### TRY IT
Set down each record exactly. Omit the pictures.

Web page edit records
━━━━━━━━━━
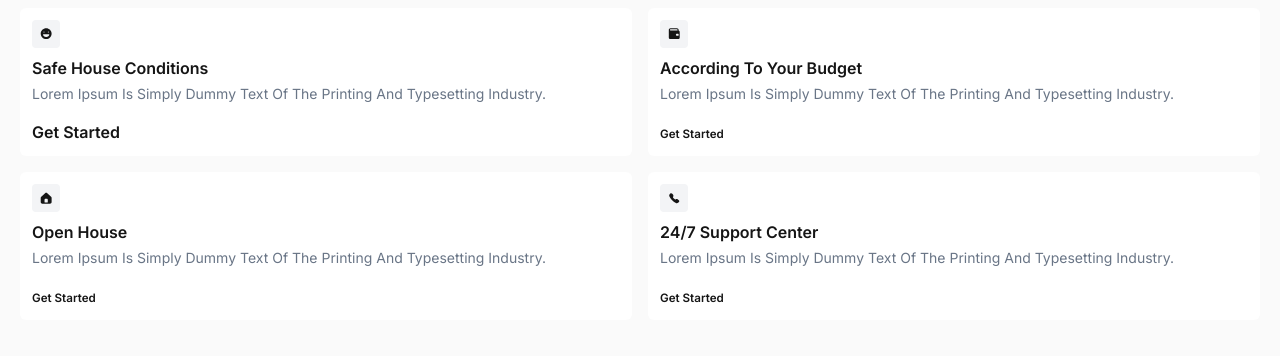
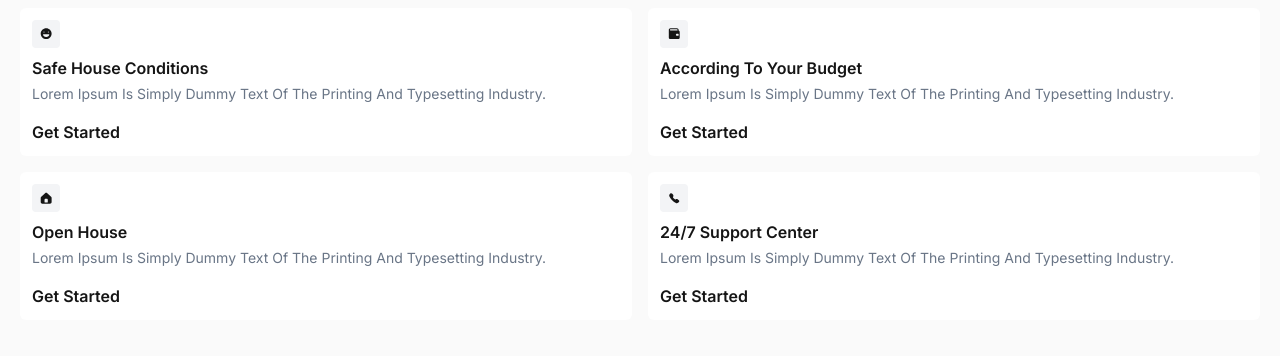
Before and after one commit to msuryaditriputraR/rentind-project, a website: page index.html in a window 1280 px wide. Shown: the part 2040-2396 px from the top of the page. Drawn offline with nearby package versions, Linux system fonts and the light colour scheme; files that its build step writes are made by us from their sources.

Commit message:
feat: responsive medium devicee

```diff
--- a/index.html
+++ b/index.html
@@ -322,7 +322,7 @@
                         typesetting
                         industry.
                     </p>
-                    <a href="#" class="text-[.725rem] font-semibold">Get Started</a>
+                    <a href="#" class="text-[.725rem] font-semibold sm:text-base">Get Started</a>
                 </article>
                 <article class="bg-white rounded-md p-3">
                     <span class="bg-gray-100 w-7 h-7 rounded inline-flex items-center justify-center">
@@ -338,7 +338,7 @@
                         typesetting
                         industry.
                     </p>
-                    <a href="#" class="text-[.725rem] font-semibold">Get Started</a>
+                    <a href="#" class="text-[.725rem] font-semibold sm:text-base">Get Started</a>
                 </article>
                 <article class="bg-white rounded-md p-3">
                     <span class="bg-gray-100 w-7 h-7 rounded inline-flex items-center justify-center">
@@ -354,7 +354,7 @@
                         typesetting
                         industry.
                     </p>
-                    <a href="#" class="text-[.725rem] font-semibold">Get Started</a>
+                    <a href="#" class="text-[.725rem] font-semibold sm:text-base">Get Started</a>
                 </article>
             </div>
         </section>
```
━━━━━━━━━━
### TASK OUTPUT
Before and after one commit to msuryaditriputraR/rentind-project, a website: page index.html in a window 1280 px wide. Shown: the part 2040-2396 px from the top of the page. Drawn offline with nearby package versions, Linux system fonts and the light colour scheme; files that its build step writes are made by us from their sources.

Commit message:
feat: responsive medium devicee

```diff
--- a/index.html
+++ b/index.html
@@ -322,7 +322,7 @@
                         typesetting
                         industry.
                     </p>
-                    <a href="#" class="text-[.725rem] font-semibold">Get Started</a>
+                    <a href="#" class="text-[.725rem] font-semibold sm:text-base">Get Started</a>
                 </article>
                 <article class="bg-white rounded-md p-3">
                     <span class="bg-gray-100 w-7 h-7 rounded inline-flex items-center justify-center">
@@ -338,7 +338,7 @@
                         typesetting
                         industry.
                     </p>
-                    <a href="#" class="text-[.725rem] font-semibold">Get Started</a>
+                    <a href="#" class="text-[.725rem] font-semibold sm:text-base">Get Started</a>
                 </article>
                 <article class="bg-white rounded-md p-3">
                     <span class="bg-gray-100 w-7 h-7 rounded inline-flex items-center justify-center">
@@ -354,7 +354,7 @@
                         typesetting
                         industry.
                     </p>
-                    <a href="#" class="text-[.725rem] font-semibold">Get Started</a>
+                    <a href="#" class="text-[.725rem] font-semibold sm:text-base">Get Started</a>
                 </article>
             </div>
         </section>
```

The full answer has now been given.